▶ WHAT THIS TASK INVOLVES:
Scanning the entries below, copy every line that contains the word "findPokemon".

▶ RECORDS PROVIDED:
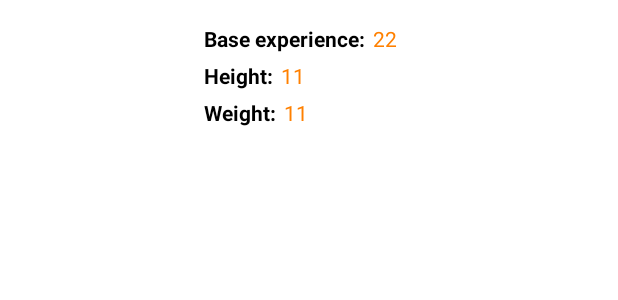
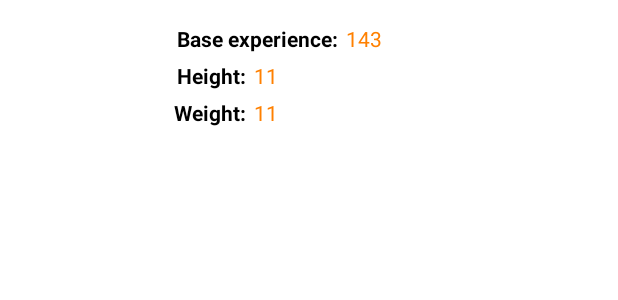
Before and after one commit to ezanetta/pokeMVP, an Android app: the layout activity_pokemon.xml on its own in the app's theme, with its tools: preview values and no code run, on a phone screen of 412 x 824 dp. Shown: the top 300 px of the screen. Run offline under Robolectric (Android 15) with nearby library versions, the light colour scheme and no system bars.

Commit message:
method for set pokemon name to PokemonActivity

```diff
--- a/app/src/main/java/com/ezanetta/pokemvp/pokemon/GetPokemonInteractor.java
+++ b/app/src/main/java/com/ezanetta/pokemvp/pokemon/GetPokemonInteractor.java
@@ -11,5 +11,5 @@ public interface GetPokemonInteractor {
         void onFinished(Pokemon pokemon);
     }
 
-    void findPokemon(onFinishedListener listener);
+    void findPokemon(String pokemonName, onFinishedListener listener);
 }
--- a/app/src/main/java/com/ezanetta/pokemvp/pokemon/PokemonActivity.java
+++ b/app/src/main/java/com/ezanetta/pokemvp/pokemon/PokemonActivity.java
@@ -37,7 +37,8 @@ public class PokemonActivity extends AppCompatActivity implements PokemonView {
         ButterKnife.bind(this);
         Intent intent = getIntent();
         String pokemonName = intent.getStringExtra(Constants.POKEMON_NAME);
-        mPokemonPresenter = new PokemonPresenterImpl(this, pokemonName);
+        mPokemonPresenter = new PokemonPresenterImpl(this);
+        mPokemonPresenter.setPokemonName(pokemonName);
         setTitle(pokemonName);
     }
 
--- a/app/src/main/java/com/ezanetta/pokemvp/pokemon/PokemonPresenter.java
+++ b/app/src/main/java/com/ezanetta/pokemvp/pokemon/PokemonPresenter.java
@@ -6,6 +6,6 @@ package com.ezanetta.pokemvp.pokemon;
 public interface PokemonPresenter {
 
     void onResume();
-
     void onDestroy();
+    void setPokemonName(String pokemonName);
 }
--- a/app/src/main/java/com/ezanetta/pokemvp/pokemon/PokemonView.java
+++ b/app/src/main/java/com/ezanetta/pokemvp/pokemon/PokemonView.java
@@ -8,10 +8,7 @@ import com.ezanetta.pokemvp.api.Pokemon;
 public interface PokemonView {
 
     void showProgress();
-
     void hideProgress();
-
     void setPokemon(Pokemon pokemon);
 
-
 }
--- a/app/src/main/res/layout/activity_pokemon.xml
+++ b/app/src/main/res/layout/activity_pokemon.xml
@@ -23,8 +23,8 @@
         android:layout_height="wrap_content">
 
         <ImageView
-            android:layout_marginRight="20dp"
-            android:layout_marginEnd="20dp"
+            android:layout_marginRight="2dp"
+            android:layout_marginEnd="2dp"
             android:adjustViewBounds="true"
             android:scaleType="fitXY"
             android:id="@+id/pokemonImage"
@@ -33,23 +33,24 @@
 
         <TextView
             style="@style/pokeFields"
+            android:id="@+id/baseExperience"
             android:text="Base experience:"
             android:layout_width="wrap_content"
             android:layout_height="wrap_content"
             android:layout_alignParentTop="true"
-            android:layout_toRightOf="@+id/pokemonImage"
-            android:layout_toEndOf="@+id/pokemonImage"
-            android:id="@+id/baseExperience" />
+            android:layout_toRightOf="@+id/pokemonImage" />
 
         <TextView
             style="@style/pokeValues"
             android:layout_width="wrap_content"
             android:layout_height="wrap_content"
-            tools:text="22"
+            tools:text="143"
             android:id="@+id/baseExperienceValue"
+            android:layout_toRightOf="@+id/baseExperience"
             android:layout_alignParentTop="true"
-            android:layout_toRightOf="@+id/baseExperience"
-            android:layout_toEndOf="@+id/baseExperience" />
+            android:layout_alignParentRight="true"
+            android:layout_alignParentEnd="true"
+            android:layout_alignBottom="@+id/baseExperience" />
 
         <TextView
             style="@style/pokeFields"
@@ -58,8 +59,7 @@
             android:layout_width="wrap_content"
             android:layout_height="wrap_content"
             android:layout_below="@+id/baseExperience"
-            android:layout_toRightOf="@+id/pokemonImage"
-            android:layout_toEndOf="@+id/pokemonImage" />
+            android:layout_toRightOf="@+id/pokemonImage" />
 
         <TextView
             style="@style/pokeValues"
@@ -67,9 +67,12 @@
             android:id="@+id/heightValue"
             android:layout_width="wrap_content"
             android:layout_height="wrap_content"
-            android:layout_below="@id/baseExperience"
-            android:layout_toRightOf="@id/pokemonImage"
-            android:layout_toEndOf="@id/height"/>
+            android:layout_alignTop="@+id/height"
+            android:layout_alignRight="@+id/baseExperienceValue"
+            android:layout_alignEnd="@+id/baseExperienceValue"
+            android:layout_alignBottom="@+id/height"
+            android:layout_toRightOf="@+id/height"
+            android:layout_toEndOf="@+id/height" />
 
         <TextView
             style="@style/pokeFields"
@@ -79,7 +82,8 @@
             android:layout_height="wrap_content"
             android:layout_below="@+id/height"
             android:layout_toRightOf="@+id/pokemonImage"
-            android:layout_toEndOf="@+id/pokemonImage" />
+            android:layout_toLeftOf="@+id/heightValue"
+            android:layout_toStartOf="@+id/heightValue" />
 
         <TextView
             style="@style/pokeValues"
@@ -87,9 +91,11 @@
             android:id="@+id/weigthValue"
             android:layout_width="wrap_content"
             android:layout_height="wrap_content"
-            android:layout_below="@id/height"
-            android:layout_toRightOf="@id/pokemonImage"
-            android:layout_toEndOf="@id/weigth"/>
+            android:layout_alignTop="@+id/weigth"
+            android:layout_toRightOf="@+id/weigth"
+            android:layout_alignRight="@+id/baseExperienceValue"
+            android:layout_alignEnd="@+id/baseExperienceValue"
+            android:layout_alignBottom="@+id/weigth" />
 
     </RelativeLayout>
 
```
Also changed, not shown: app/src/main/java/com/ezanetta/pokemvp/pokemon/GetPokemonInteractorImpl.java (+1 -6 lines), app/src/main/java/com/ezanetta/pokemvp/pokemon/PokemonPresenterImpl.java (+9 -3 lines).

▶ PROBLEM SOLUTION:
-    void findPokemon(onFinishedListener listener);
+    void findPokemon(String pokemonName, onFinishedListener listener);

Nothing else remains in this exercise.